To grapple means to seize or grab onto something, often in a struggle or fight. It can also refer to a wrestling move where one person tries to gain control over their opponent by grabbing and holding onto them.

  • For example, in a self-defense class, the instructor might say, “If someone tries to grab you, use your training to grapple them to the ground.”
  • In a heated argument, someone might shout, “Don’t try to grapple with me, I won’t back down!”
  • A sports commentator might say, “The wrestler executed a perfect grapple, pinning his opponent to the mat.”

17. Snare

To snare means to trap or catch something or someone, often using a device or method. It can also be used metaphorically to describe capturing someone’s attention or interest.
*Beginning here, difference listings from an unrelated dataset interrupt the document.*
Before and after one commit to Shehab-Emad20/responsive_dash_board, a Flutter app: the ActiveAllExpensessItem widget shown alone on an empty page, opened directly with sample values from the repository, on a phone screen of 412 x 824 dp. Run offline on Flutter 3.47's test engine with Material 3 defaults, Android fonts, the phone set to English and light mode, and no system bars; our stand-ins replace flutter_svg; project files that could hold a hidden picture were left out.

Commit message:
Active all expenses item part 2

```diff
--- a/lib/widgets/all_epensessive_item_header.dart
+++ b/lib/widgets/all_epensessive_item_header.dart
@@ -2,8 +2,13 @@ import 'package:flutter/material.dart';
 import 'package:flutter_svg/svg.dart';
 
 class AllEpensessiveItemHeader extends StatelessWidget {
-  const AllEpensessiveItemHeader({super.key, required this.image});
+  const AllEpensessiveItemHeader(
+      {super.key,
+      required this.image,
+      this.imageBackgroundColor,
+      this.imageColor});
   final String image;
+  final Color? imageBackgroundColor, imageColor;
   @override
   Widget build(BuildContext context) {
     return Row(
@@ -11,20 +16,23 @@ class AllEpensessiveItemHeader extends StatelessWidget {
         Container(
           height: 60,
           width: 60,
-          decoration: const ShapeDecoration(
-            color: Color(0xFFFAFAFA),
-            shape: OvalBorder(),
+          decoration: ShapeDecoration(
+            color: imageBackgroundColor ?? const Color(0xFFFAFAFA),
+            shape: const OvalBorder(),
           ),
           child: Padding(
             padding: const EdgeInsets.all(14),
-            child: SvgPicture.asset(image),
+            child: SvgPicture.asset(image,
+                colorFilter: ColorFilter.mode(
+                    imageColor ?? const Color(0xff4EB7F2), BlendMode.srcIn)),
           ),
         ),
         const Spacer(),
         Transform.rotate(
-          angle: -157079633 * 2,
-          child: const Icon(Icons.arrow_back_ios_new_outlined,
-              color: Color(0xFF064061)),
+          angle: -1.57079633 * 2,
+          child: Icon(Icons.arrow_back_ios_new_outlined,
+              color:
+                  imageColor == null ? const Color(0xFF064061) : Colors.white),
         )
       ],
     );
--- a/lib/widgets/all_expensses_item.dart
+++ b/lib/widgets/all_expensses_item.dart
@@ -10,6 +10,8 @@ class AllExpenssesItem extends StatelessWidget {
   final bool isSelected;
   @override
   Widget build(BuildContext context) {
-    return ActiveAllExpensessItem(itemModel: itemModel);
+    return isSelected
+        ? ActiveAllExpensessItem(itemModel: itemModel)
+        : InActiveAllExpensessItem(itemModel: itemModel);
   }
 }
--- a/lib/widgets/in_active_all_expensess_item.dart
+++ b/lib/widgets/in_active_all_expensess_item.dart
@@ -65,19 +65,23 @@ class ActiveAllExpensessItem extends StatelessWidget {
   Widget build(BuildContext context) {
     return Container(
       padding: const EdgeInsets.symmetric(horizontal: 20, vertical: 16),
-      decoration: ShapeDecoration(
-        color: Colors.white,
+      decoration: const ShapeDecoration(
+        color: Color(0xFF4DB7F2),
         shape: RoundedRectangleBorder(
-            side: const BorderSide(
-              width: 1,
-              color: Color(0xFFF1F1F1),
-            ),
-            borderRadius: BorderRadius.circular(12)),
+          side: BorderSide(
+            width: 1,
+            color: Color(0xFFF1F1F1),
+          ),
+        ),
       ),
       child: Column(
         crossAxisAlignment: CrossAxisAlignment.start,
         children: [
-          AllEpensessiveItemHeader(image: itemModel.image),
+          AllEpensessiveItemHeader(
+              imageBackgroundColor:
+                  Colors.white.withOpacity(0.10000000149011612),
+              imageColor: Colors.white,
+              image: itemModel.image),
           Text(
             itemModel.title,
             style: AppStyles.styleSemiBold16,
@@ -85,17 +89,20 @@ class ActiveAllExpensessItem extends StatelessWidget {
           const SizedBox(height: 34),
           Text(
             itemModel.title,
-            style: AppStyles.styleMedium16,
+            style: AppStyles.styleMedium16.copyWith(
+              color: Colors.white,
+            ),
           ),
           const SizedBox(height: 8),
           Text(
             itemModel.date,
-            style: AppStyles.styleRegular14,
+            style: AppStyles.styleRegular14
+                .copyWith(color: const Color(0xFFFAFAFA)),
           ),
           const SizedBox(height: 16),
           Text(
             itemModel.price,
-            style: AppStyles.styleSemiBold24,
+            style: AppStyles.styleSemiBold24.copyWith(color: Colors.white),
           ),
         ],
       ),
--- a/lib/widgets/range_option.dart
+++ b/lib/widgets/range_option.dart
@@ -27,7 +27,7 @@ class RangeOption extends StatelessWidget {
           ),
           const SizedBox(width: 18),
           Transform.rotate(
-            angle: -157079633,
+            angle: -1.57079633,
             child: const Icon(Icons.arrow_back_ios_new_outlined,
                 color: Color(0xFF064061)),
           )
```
  • For instance, a hunter might set up snares to catch small game like rabbits.
  • In a song lyric, an artist might sing, “Your love is a snare that I can’t escape.”
  • A magician might perform a trick where they seemingly snare a coin out of thin air.